Hello Readers! Welcome Justine from Here Where I Have Landed. She is one of the bloggers I’ve “met” along the way. Her musings on motherhood and life are engaging and ring authentic. Please give her a warm welcome! For more neighborly tales, please visit Amy at the The Never True Tales.

I have not been sleeping well lately. My mind whirs as I lay in bed, eyes closed, desperately yearning for the rest that evades me throughout the day. They say that insomnia is the bane of the third trimester. There’s a Karate kid inside my belly, and then there’s the restless leg syndrome that my doctor warned me about at this stage. All this is exacerbated by my inability to quiet my own mind that constantly reviews to-do lists for the next day, next week, next month. Work tasks, house chores, life changes – there’s always something.

I hear my two-year-old daughter stirring on the monitor, and soon, she calls for me. Usually, we ignore her and expect her to comfort herself back to sleep to avoid nurturing the bad habit of night wakings. But this night, she is persistent, alternating “Mommy, I can’t find my baby” (her doll) with “Mommy, where are you?” It’s always mommy, but I don’t often allow myself in her room.

Her daddy sees to her nocturnal requests because he is always all business – in and out in a few minutes – and it’s settled quickly. When I go in, she will do anything to prolong my stay, ruining both our sleep. And so I keep away, even if that’s the last thing I want to do.

When we put her to bed at 7 in the evening, I don’t see her until 5pm the next day, when I pick her up from preschool after work, since I leave before anyone is awake at home. It’s better that way as we reduce the pining and the heartache of goodbyes. Although that never goes away completely either.

On this night, when sleep eludes me yet again, I defy my own rule and go to her in the dark. She is in a sleep stupor, but I know she is surprised and pleased to see me, quietly beckoning, “Lay on my bed, mommy; I scoot over.” And when I do, she says, “Sing a song, mommy.” followed by her request for a recent favorite, Hey Diddle Diddle – a song my own mom taught me when I was little.

She joins me the first time but when she asks for more, she lets my voice fill the crevices of her room as she twirls her bangs with her tiny fingers, an overt sign of tiredness that began at infancy.

After the fourth or fifth rendition, I stop and try to leave but her little hand touches my cheek with a startling tenderness. As most toddlers, hands are often the force with which they thrust themselves upon the world. They throw, they grab, they smack, they pull, they shove, but that night, they cup my face with a warm and loving gentleness that melts me: “Stay mommy; lay here next to me.” And so I do.

My head joins hers on the same pillow, our faces nearly touching as we lay adrift – she into sleep, me into the kind of peace not found in my own bed. Her steady breathing is a balm to my restless soul, clearing my head of noise and pollution. Sleep finally finds me, but before I yield to its depth, I steal away after our hug and kiss – a sure sign that she too is ready for me to leave.
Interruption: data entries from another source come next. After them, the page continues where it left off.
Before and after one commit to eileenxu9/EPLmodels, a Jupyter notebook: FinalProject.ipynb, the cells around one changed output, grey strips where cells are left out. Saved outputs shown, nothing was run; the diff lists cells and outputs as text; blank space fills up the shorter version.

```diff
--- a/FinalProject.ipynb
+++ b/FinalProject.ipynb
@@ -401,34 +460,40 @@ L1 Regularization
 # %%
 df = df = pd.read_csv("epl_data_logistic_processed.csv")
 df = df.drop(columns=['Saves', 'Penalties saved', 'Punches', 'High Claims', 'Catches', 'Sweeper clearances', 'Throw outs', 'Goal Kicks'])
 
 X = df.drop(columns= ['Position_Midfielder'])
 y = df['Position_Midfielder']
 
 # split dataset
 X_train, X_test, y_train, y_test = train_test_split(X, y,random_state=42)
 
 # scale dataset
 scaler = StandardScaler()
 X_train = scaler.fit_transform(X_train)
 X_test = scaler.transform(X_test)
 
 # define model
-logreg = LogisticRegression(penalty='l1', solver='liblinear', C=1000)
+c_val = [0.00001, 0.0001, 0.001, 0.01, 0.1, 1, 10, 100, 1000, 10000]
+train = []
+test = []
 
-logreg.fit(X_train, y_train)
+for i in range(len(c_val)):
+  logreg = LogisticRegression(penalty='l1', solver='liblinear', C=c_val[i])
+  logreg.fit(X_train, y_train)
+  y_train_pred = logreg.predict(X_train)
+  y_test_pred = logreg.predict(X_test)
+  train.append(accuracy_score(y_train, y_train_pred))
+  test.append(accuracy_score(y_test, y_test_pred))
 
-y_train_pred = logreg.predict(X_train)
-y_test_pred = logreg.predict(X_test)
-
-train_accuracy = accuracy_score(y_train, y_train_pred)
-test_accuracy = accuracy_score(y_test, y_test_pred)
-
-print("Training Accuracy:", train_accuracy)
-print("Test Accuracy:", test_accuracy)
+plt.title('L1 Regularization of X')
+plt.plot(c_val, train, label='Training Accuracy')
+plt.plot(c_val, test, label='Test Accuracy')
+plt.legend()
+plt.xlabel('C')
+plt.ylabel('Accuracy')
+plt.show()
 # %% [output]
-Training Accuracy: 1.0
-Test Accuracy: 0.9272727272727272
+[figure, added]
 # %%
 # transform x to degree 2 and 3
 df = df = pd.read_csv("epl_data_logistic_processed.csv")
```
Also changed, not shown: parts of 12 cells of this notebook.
I may be back in my room, snuggling under my own covers, but I am embraced by the serenity on her face and the memory of her breath on my skin. Soon my mind succumbs to the night. Rest, at last.

As a working mother, I often do whatever it takes to get through the moments I’m without my daughter, but there are times when 22 hours is just too much. We’ve been at this routine for two years now and while it’s easier, it’s still not easy on us. Despite being used to pushing these feelings of unease aside, they do inevitably bubble to the surface. I can’t help it; sometimes I really just miss her. And all the distractions in the world – the restless leg, the noise in my head – aren’t enough to quell my longing for my little girl.

On days when it gets awfully tough, I think she senses it. Or perhaps she feels it too and calls to me. Except when I go to her, I realize that I’m there because I need her as much as she needs me. I used to think that being a mother means caring for my child, but my daughter has proven to me many times that it’s not always so.

Sometimes, she takes care of me too.


What are the ways your child shows that he or she cares for you? How do you deal with long days away from your child?